**Assignment:** Would you show every line from the records that holds "toggle"?

**Extracted material:**
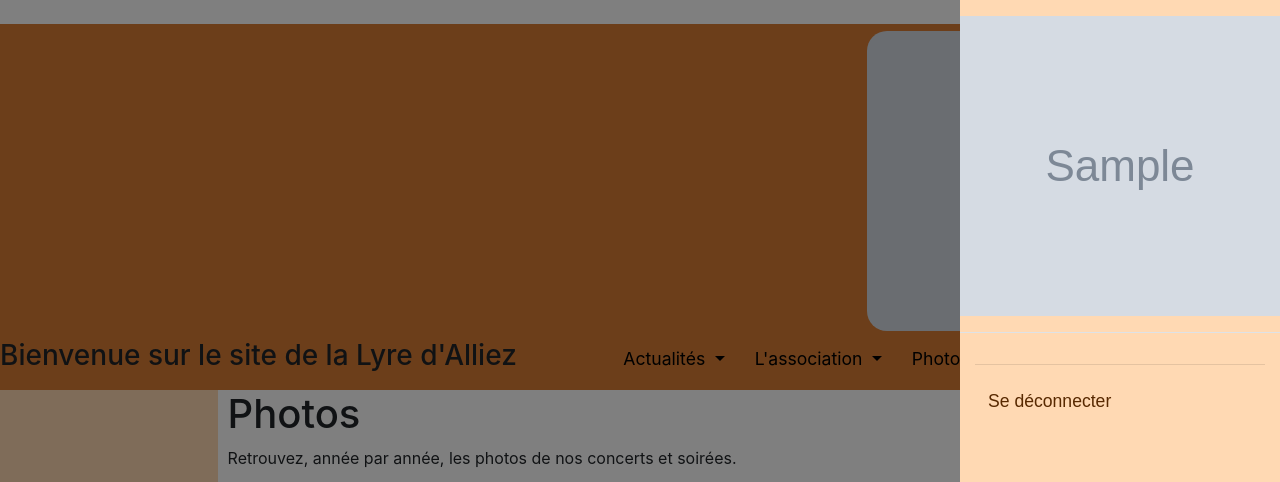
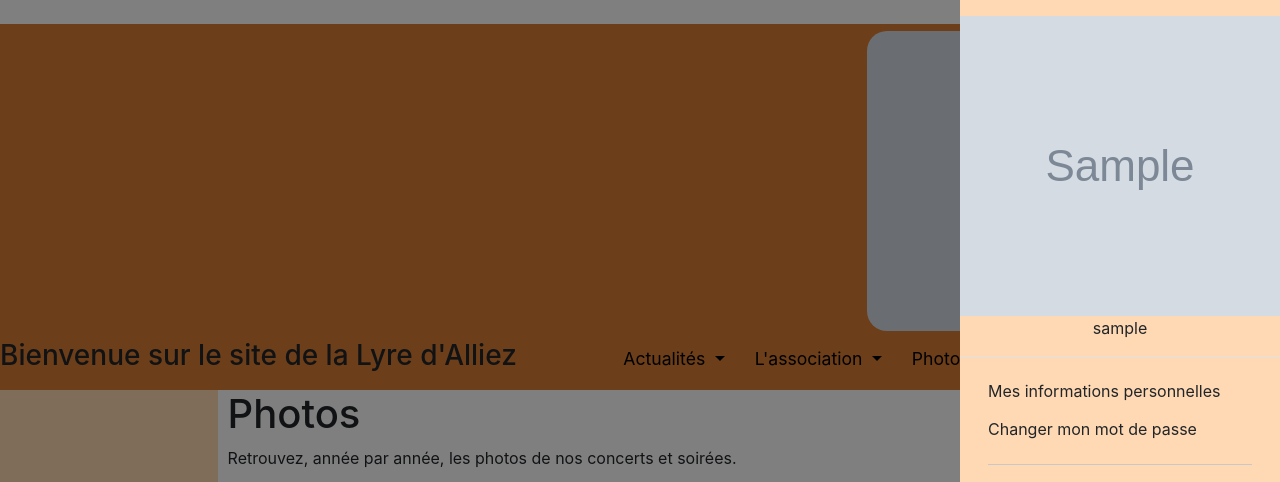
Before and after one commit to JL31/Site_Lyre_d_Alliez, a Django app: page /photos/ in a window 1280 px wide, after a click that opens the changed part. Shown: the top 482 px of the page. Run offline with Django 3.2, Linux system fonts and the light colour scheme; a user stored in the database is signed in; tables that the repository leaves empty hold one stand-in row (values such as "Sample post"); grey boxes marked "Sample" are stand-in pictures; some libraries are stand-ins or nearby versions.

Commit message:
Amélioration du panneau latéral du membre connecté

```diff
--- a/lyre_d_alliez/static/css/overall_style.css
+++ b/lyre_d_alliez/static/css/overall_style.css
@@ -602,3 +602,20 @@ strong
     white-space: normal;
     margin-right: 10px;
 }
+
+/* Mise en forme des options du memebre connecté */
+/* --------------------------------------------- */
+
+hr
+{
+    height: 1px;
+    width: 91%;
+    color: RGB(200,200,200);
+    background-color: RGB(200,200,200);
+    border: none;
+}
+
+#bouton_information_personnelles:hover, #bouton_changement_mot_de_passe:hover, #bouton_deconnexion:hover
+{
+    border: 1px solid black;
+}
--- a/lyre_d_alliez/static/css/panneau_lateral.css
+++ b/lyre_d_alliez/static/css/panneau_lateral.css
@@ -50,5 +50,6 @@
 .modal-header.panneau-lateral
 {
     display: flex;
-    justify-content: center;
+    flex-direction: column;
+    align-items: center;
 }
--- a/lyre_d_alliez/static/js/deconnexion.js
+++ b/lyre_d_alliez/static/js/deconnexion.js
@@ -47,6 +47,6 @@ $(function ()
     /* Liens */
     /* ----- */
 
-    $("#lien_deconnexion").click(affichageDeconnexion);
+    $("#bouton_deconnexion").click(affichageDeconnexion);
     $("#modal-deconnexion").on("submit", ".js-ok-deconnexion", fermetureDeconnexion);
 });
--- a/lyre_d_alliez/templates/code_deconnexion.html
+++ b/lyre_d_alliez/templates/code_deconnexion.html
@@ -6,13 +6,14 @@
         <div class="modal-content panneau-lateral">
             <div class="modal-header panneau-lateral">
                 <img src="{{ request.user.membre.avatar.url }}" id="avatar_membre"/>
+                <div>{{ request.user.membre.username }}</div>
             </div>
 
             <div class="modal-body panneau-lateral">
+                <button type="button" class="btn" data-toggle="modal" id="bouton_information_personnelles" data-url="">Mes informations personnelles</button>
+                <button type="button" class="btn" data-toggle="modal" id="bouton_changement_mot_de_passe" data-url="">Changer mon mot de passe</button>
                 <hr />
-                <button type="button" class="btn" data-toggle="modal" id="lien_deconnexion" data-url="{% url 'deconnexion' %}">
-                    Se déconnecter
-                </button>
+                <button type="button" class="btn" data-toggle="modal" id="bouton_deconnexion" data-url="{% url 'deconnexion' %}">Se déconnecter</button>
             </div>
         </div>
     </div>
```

**Expected answer:**
+                <button type="button" class="btn" data-toggle="modal" id="bouton_information_personnelles" data-url="">Mes informations personnelles</button>
+                <button type="button" class="btn" data-toggle="modal" id="bouton_changement_mot_de_passe" data-url="">Changer mon mot de passe</button>
-                <button type="button" class="btn" data-toggle="modal" id="lien_deconnexion" data-url="{% url 'deconnexion' %}">
+                <button type="button" class="btn" data-toggle="modal" id="bouton_deconnexion" data-url="{% url 'deconnexion' %}">Se déconnecter</button>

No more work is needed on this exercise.